▶ Data:
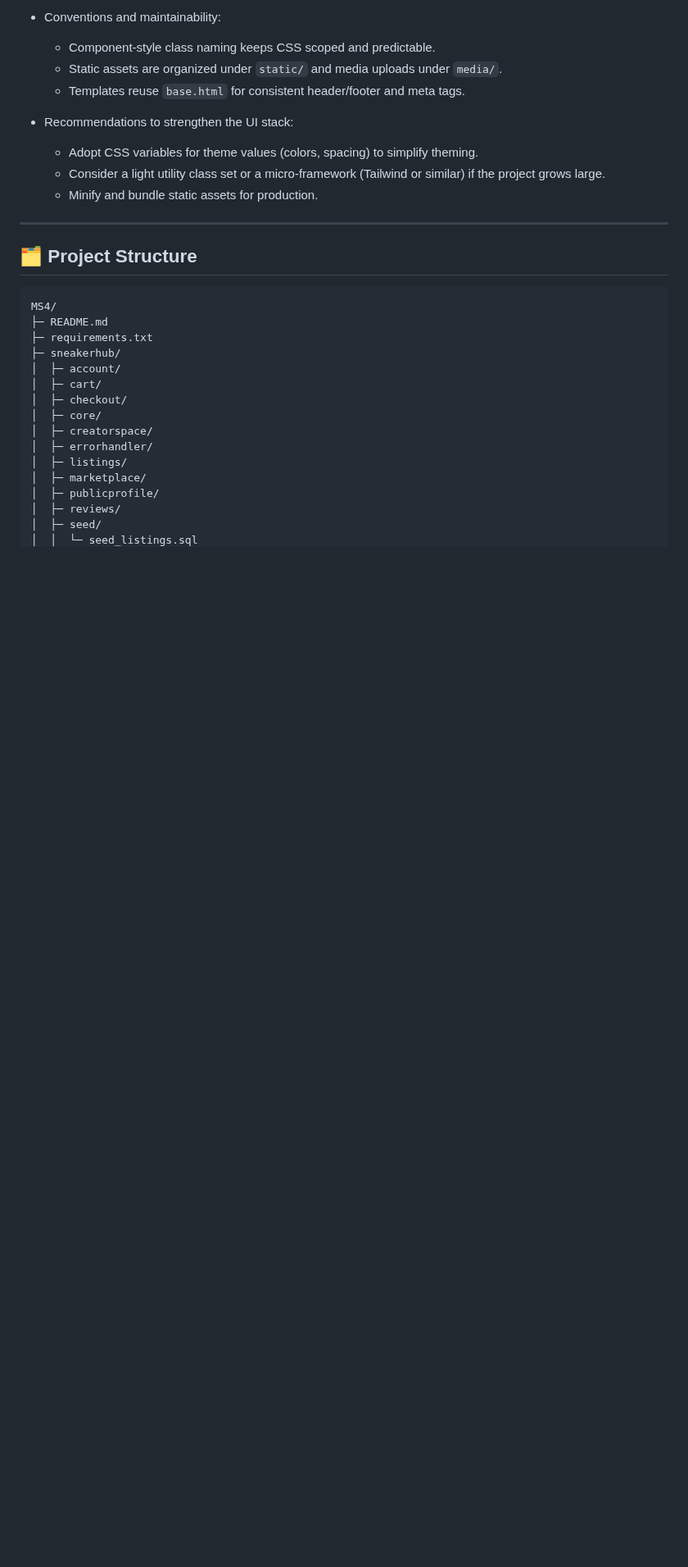
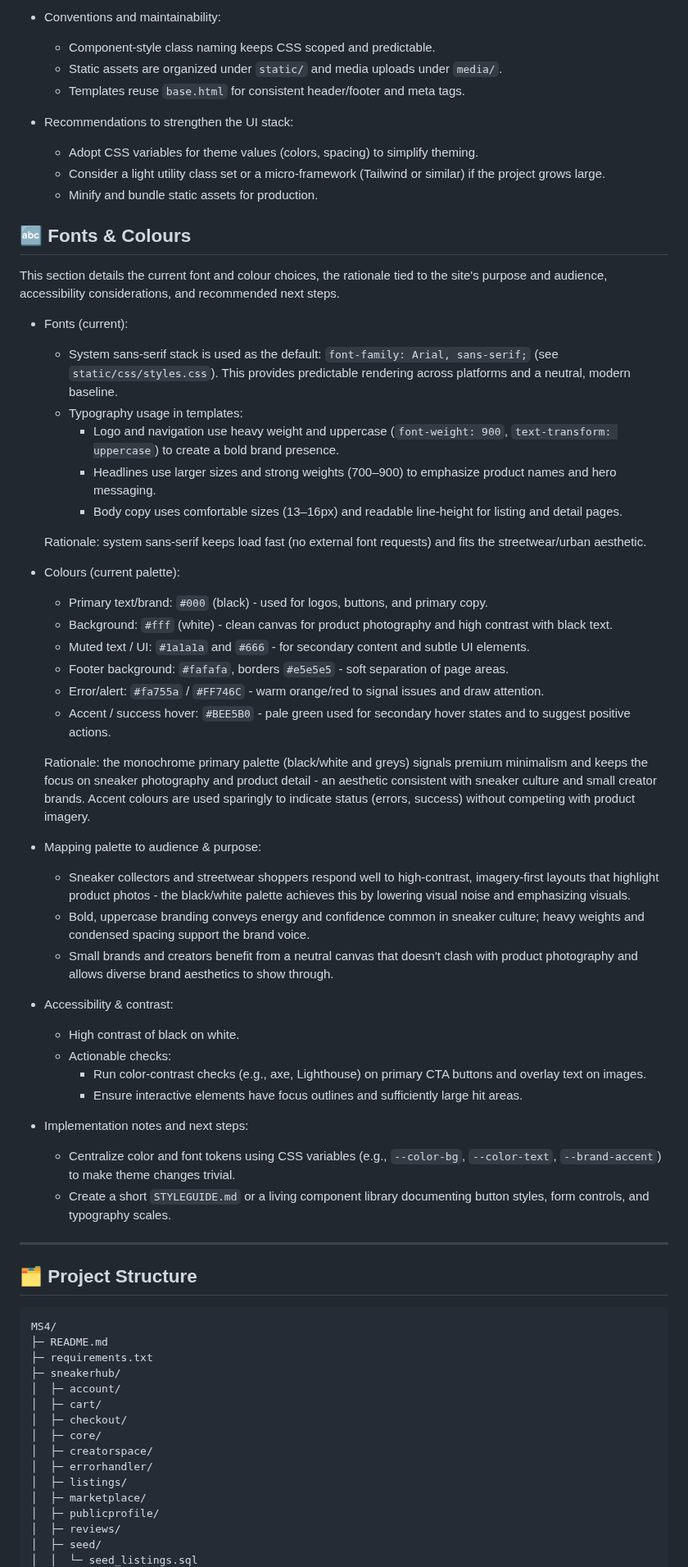
Before and after one commit to Ljkkj7/Milestone4, a Markdown page: README.md, the part around the change. Shown at 82% size. GitHub-like rendering; blank space fills up the shorter version.

Commit message:
Typography section in README

```diff
--- a/README.md
+++ b/README.md
@@ -73,6 +73,44 @@ This project uses Django templates for server-rendered pages, a handcrafted CSS
   - Adopt CSS variables for theme values (colors, spacing) to simplify theming.
   - Consider a light utility class set or a micro-framework (Tailwind or similar) if the project grows large.
   - Minify and bundle static assets for production.
+
+## 🔤 Fonts & Colours
+
+This section details the current font and colour choices, the rationale tied to the site's purpose and audience, accessibility considerations, and recommended next steps.
+
+- Fonts (current):
+  - System sans-serif stack is used as the default: `font-family: Arial, sans-serif;` (see `static/css/styles.css`). This provides predictable rendering across platforms and a neutral, modern baseline.
+  - Typography usage in templates:
+    - Logo and navigation use heavy weight and uppercase (`font-weight: 900`, `text-transform: uppercase`) to create a bold brand presence.
+    - Headlines use larger sizes and strong weights (700–900) to emphasize product names and hero messaging.
+    - Body copy uses comfortable sizes (13–16px) and readable line-height for listing and detail pages.
+
+  Rationale: system sans-serif keeps load fast (no external font requests) and fits the streetwear/urban aesthetic.
+
+- Colours (current palette):
+  - Primary text/brand: `#000` (black) - used for logos, buttons, and primary copy.
+  - Background: `#fff` (white) - clean canvas for product photography and high contrast with black text.
+  - Muted text / UI: `#1a1a1a` and `#666` - for secondary content and subtle UI elements.
+  - Footer background: `#fafafa`, borders `#e5e5e5` - soft separation of page areas.
+  - Error/alert: `#fa755a` / `#FF746C` - warm orange/red to signal issues and draw attention.
+  - Accent / success hover: `#BEE5B0` - pale green used for secondary hover states and to suggest positive actions.
+
+  Rationale: the monochrome primary palette (black/white and greys) signals premium minimalism and keeps the focus on sneaker photography and product detail - an aesthetic consistent with sneaker culture and small creator brands. Accent colours are used sparingly to indicate status (errors, success) without competing with product imagery.
+
+- Mapping palette to audience & purpose:
+  - Sneaker collectors and streetwear shoppers respond well to high-contrast, imagery-first layouts that highlight product photos - the black/white palette achieves this by lowering visual noise and emphasizing visuals.
+  - Bold, uppercase branding conveys energy and confidence common in sneaker culture; heavy weights and condensed spacing support the brand voice.
+  - Small brands and creators benefit from a neutral canvas that doesn't clash with product photography and allows diverse brand aesthetics to show through.
+
+- Accessibility & contrast:
+  - High contrast of black on white.
+  - Actionable checks:
+    - Run color-contrast checks (e.g., axe, Lighthouse) on primary CTA buttons and overlay text on images.
+    - Ensure interactive elements have focus outlines and sufficiently large hit areas.
+
+- Implementation notes and next steps:
+  - Centralize color and font tokens using CSS variables (e.g., `--color-bg`, `--color-text`, `--brand-accent`) to make theme changes trivial.
+  - Create a short `STYLEGUIDE.md` or a living component library documenting button styles, form controls, and typography scales.
 
 ---
 
```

▶ Requirement: Scan the entries above and return each line that holds "uses".

▶ Worked solution:
@@ -73,6 +73,44 @@ This project uses Django templates for server-rendered pages, a handcrafted CSS
+    - Body copy uses comfortable sizes (13–16px) and readable line-height for listing and detail pages.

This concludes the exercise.